Cardiovascular Disease, Diabetes and Obesity
Cardiovascular disease, type 2 diabetes, and obesity all arise from an interplay of an individual’s genetic make-up with their behaviour and environment. The growing trend of urbanisation, changing diet and reducing physical activity, coupled with increasing life expectancy means that the impact of cardiovascular disease and diabetes is a growing concern, especially in parts of the world where health resources are scarce.
In addition, the combination of environmental factors, diminishing air quality, and increasing consumption of tobacco are adding to the burden of respiratory disease in parts of the world where public health knowledge and regulations may not be a priority.
The urban setting, where over 50% of the world now resides, often originates from spontaneous and unplanned growth. Planning for mobility, exercise, recreation, water and sanitation is often lacking and a contributing factor of ill health. The Centre for Global Health Research aims to inform and promote an urban environment more supportive of health and healthy behaviours.
Around 75% of all deaths from NCDs, and 82% of ‘premature’ deaths (i.e. before the age of 70), occur in low and middle income countries.
The MRC Epidemiology Unit is a partner in the Wellcome Trust–Cambridge Centre for Global Health Research and is developing a portfolio of work aimed at contributing to the prevention and control of non-communicable disease in low and middle income countries through intervening on the underlying determinants of physical inactivity and unhealthy diets.
Our approach builds on techniques, methods and expertise developed across our research programmes and at the Centre for Diet and Activity Research (CEDAR). We have a number of international collaborations in low and middle income countries, including in sub-Saharan Africa, Latin America, the Caribbean, the Middle East, South and South East Asia, and China. In collaboration with partner institutions in these regions, we have four main goals:
Measuring behaviours. We will measure current levels and trends in physical activity and die using combinations of objective and subjective methods.
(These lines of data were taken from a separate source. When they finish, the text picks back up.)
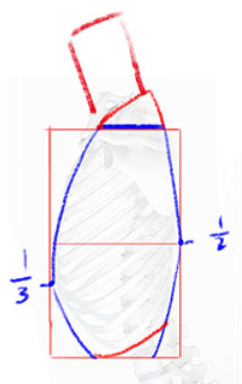
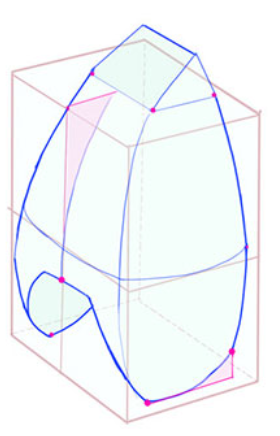
update

Changed region(s): [[0.0289, 0.0312, 0.9545, 1.0], [0.781, 0.9688, 0.8099, 1.0]]

diff --git a/source/_posts/tenten人体17期-Week2：基本骨架与关节球.md b/source/_posts/tenten人体17期-Week2：基本骨架与关节球.md
@@ -50,24 +50,38 @@ tags:
 <figcaption>胸腔形状</figcaption>
 </figure>
 
-具体来说：胸腔与方块的交点距离占方块的 $\frac{1}{2}$，颈部开口约占方块的 $\frac{1}{3}$，并高出方块上顶面约 $\frac{1}{5}$。开口高度方面，前侧约占方块高度的 $\frac{1}{3}$，后侧约占 $\frac{1}{4}$。因此从前面可以看到后面的开口，但从后面看不到前面。
+具体来说：胸腔与方块的交点距离占方块的 $\frac{1}{2}$，颈部开口约占方块的 $\frac{1}{3}$，并高出方块上顶面约 $\frac{1}{5}$。前面的几字形约占方块高度的 $\frac{1}{3}$，后面的约占 $\frac{1}{4}$，并且更宽一些。胸腔下缘尖角都在方块的 $\frac{1}{6}$。因此从前面可以看到后面的开口，但从后面看不到前面。
 
 <figure style="text-align: center;">
 <img src="/illustrations/tenten人体-Week2/7.png" alt="胸腔正面比例" width="35%">
 <figcaption>胸腔正面比例</figcaption>
 </figure>
 
+除此之外，要注意从后方看脊椎骨是凹陷的，前面则比较圆润。
+
+<div style="display: flex; justify-content: center;">
+<figure style="text-align: center;">
+<img src="/illustrations/tenten人体-Week2/8.png" alt="前面" style="height: 200px; width: auto;">
+<figcaption>前面</figcaption>
+</figure>
+
+<figure style="text-align: center;">
+<img src="/illustrations/tenten人体-Week2/9.png" alt="后面" style="height: 200px; width: auto;">
+<figcaption>后面</figcaption>
+</figure>
+</div>
+
 从侧面看，胸腔与方块的交点距离同样为方块尺寸的 $\frac{1}{2}$，但整体位置要更靠后。前侧凸起位于靠下 $\frac{1}{3}$ 处，后侧则在一半的位置。底部两个凸起大致都在 $\frac{1}{4}$ 的位置，其中前侧凸起与底面接触。顶面只需将两条轮廓线延长相交即可。整体轮廓近似一枚横躺的鸡蛋。
 
 <figure style="text-align: center;">
-<img src="/illustrations/tenten人体-Week2/8.png" alt="胸腔侧面比例" width="20%">
+<img src="/illustrations/tenten人体-Week2/10.png" alt="胸腔侧面比例" width="20%">
 <figcaption>胸腔侧面比例</figcaption>
 </figure>
 
 胸腔最重要的就是侧面形状，根据侧面形状作法线，再两边向外扩张一些就可以得到比较准确的外轮廓了。在此基础上，添加体积是非常容易的。
 
 <figure style="text-align: center;">
-<img src="/illustrations/tenten人体-Week2/9.png" alt="侧面形状" width="45%">
+<img src="/illustrations/tenten人体-Week2/11.png" alt="侧面形状" width="45%">
 <figcaption>侧面形状</figcaption>
 </figure>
We will estimate the contribution of these behaviours to NCD illness and mortality, including their contribution relative to smoking and excess alcohol consumption.
Investigating determinants. We will investigate the social, environmental, economic and other factors that influence diet and physical activity behaviours. This will be achieved through a combination of observational and intervention studies. The evaluation of ‘natural experiments’ will play an important role in identifying determinants of diet and physical activity and in evaluating the impact of policy measures.
Informing intervention. We will inform and evaluate interventions and policies designed to modify the determinants of diet and physical activity. We will use public health modelling to estimate the health impact and interaction of different interventions.
Building capacity. We will support researchers in low and middle income countries to undertake research and guide policy. We will establish a research capacity building network with collaborating institutions. A research capacity building network will be established between all collaborating institutions. Activities will include joint PhD supervision, post-doctoral training, provision of short courses, and staff and student exchanges.
The Wellcome Trust – MRC institute of Metabolic Science (IMS) brings together clinicians, laboratory and clinical scientists and epidemiologists to study the genetic, developmental and environmental factors that cause obesity, diabetes and related metabolic disorders. The outcomes from these studies are then used to develop strategies for the prevention of these diseases both clinically and in the general population.
Within the IMS, the MRC Epidemiology Unit has a number of international collaborations, conducts studies with global relevance and reach, and hosts and trains in researchers from around the world.
In addition The Cardiovascular Epidemiology Unit (CEU) is a multidisciplinary unit of over 60 staff and students that aims to advance understanding and prevention of cardiovascular disease through population health research.